Systematic data on a large set of institutions operating in a nationally representative sample of settings is now needed both to validate these case studies on a national scale and to investigate factors that explain the observed variance in case studies. The increasing availability of public and private data at federal, state and local levels can potentially provide the required foundation for analysis, but the magnitude of effort required to provide nationally valid analyses of the propositions involving multiple contextual factors is beyond the capacity of any individual researcher or research program. A social observatory system could coordinate this enterprise to enhance theoretical development and provide valid policy-relevant examples across multiple policy domains.

How SOCN could serve the data and infrastructure needs of research

The proposed plan of selecting several hundred "nationally representative" geographic research sites can provide an adequate foundation for studying collaborative institutions. Most of the sites will have collaborative institutions in multiple policy arenas that could provide the focus of the study, and contextual data relevant to the theoretical issues would be part of the data to be gathered at each site.

For example, almost all locations will have at least one water supply authority and or utility. The SOCN could develop a water-policy data core to develop common protocols and collection methods for identifying these organizations and the means for measuring the critical attributes for study: scope of authority, structure (board vs executive leader), political oversight mechanism, budgets, professionalization of staff. Characteristics of the area's socio-political-economic environment and hydrogeological features that define the collective water supply problem provide the context within which the institution works, and multiple evaluations of the water supply policies and crises would permit the analysis over time of how institutional characteristics affect policy outcomes within different human and natural environments.
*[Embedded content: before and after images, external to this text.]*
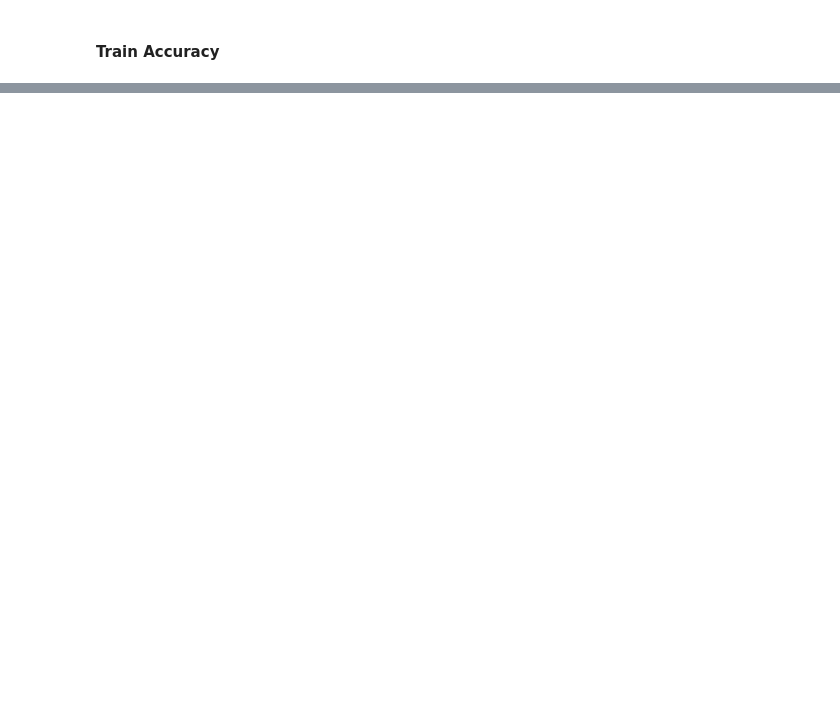
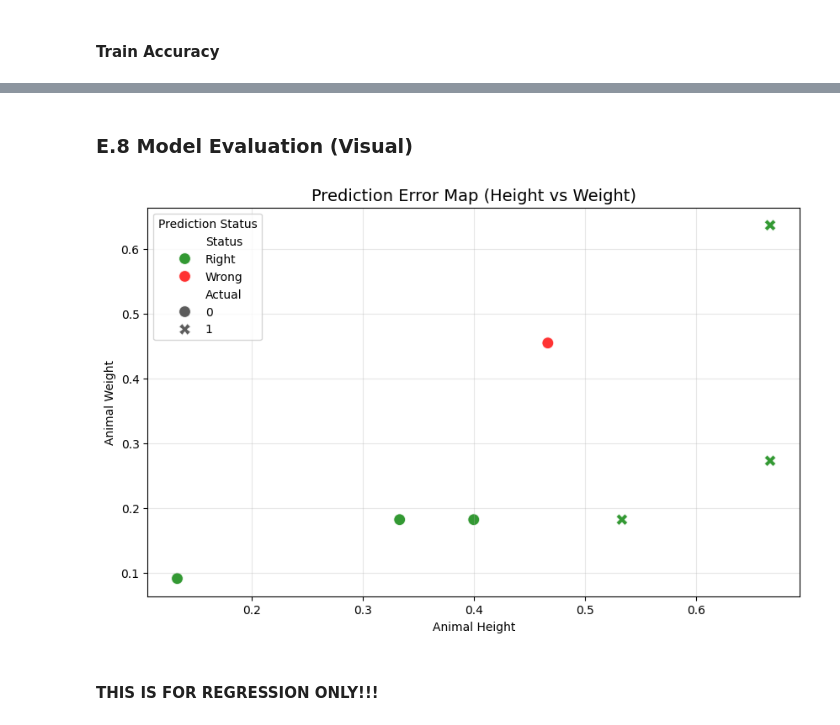
Before and after one commit to HablSank/1Day-1Dataset_MachineLearningProject, a Jupyter notebook: Day-1/KNN (Dogs or Cats)/catsanddogs.ipynb, the cells around one changed output, grey strips where cells are left out. Cells and saved outputs as stored; diff of their text form; code cells hidden in the pictures; blank space fills up the shorter version.

```diff
--- a/Day-1/KNN (Dogs or Cats)/catsanddogs.ipynb
+++ b/Day-1/KNN (Dogs or Cats)/catsanddogs.ipynb
@@ -489,0 +727,34 @@ np.float64(1.0)
+# %% [markdown]
+### E.8 Model Evaluation (Visual)
+# %%
+plot_data = pd.DataFrame({
+    'Height': X_test.iloc[:, 0], # Kolom ke-0
+    'Weight': X_test.iloc[:, 1], # Kolom ke-1
+    'Actual': y_test,
+    'Prediction': y_pred_test
+})
+
+plot_data['Status'] = np.where(plot_data['Actual'] == plot_data['Prediction'], 'Right', 'Wrong')
+
+plt.figure(figsize=(10, 6))
+sns.scatterplot(
+    data=plot_data,
+    x='Height',
+    y='Weight',
+    hue='Status',
+    style='Actual',
+    palette={'Right': 'green', 'Wrong': 'red'},
+    s=100,
+    alpha=0.8
+)
+
+plt.title('Prediction Error Map (Height vs Weight)', fontsize=14)
+plt.xlabel('Animal Height')
+plt.ylabel('Animal Weight')
+plt.legend(title='Prediction Status')
+plt.grid(True, alpha=0.3)
+plt.show()
+# %% [output]
+[figure, added]
+# %% [markdown]
+#### THIS IS FOR REGRESSION ONLY!!!
```
Also changed, not shown: parts of 20 cells of this notebook.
To make this data-gathering effort feasible in hundreds of geographic locations, past labor intensive methods of data collection need to be extended and replaced when feasible with web-scraping techniques, computer-assisted media analysis, and links to extensive public and private databases. For example, attributes of the institutions being studied can be gathered through computer-assisted web- scraping from their web sites, links in the networks of organizations can be traced through available web-crawlers that can identify all organizations in the water policy arena connected through hyperlinks, critical water issues can be identified along with protagonist and antagonist alliances through automated computer search of media resources, economic data for concentric neighborhood diameters is readily available from Census and other Federal and State government offices, and water supply information can be integrated from the massive CUAHSI Hydrological Information System.

How SOCN observatory structure can facilitate research

The projected data base can only be developed through a community (research network) effort combining researchers with skill sets compatible with the complex theoretical and data demands. The community could be developed as a "Governing the Commons" project located in one of the 5-10 regional centers. The project would organize virtual and actual workshops to develop a consensus on data priorities, build committees assigned to develop common protocols for the various data components, and coordinate with other regional projects in the development of the SOCN's core data commitments. When possible, the project would be responsible for data gathering, processing, storage, and data transmission/availability to researchers. However, community members in each regional center would be needed for data gathering when local access to officials and local information is critical for analysis. Members in regional centers can also play a role in activities to promote access for researchers and all interest parties to the data as well as to analyses based on the data.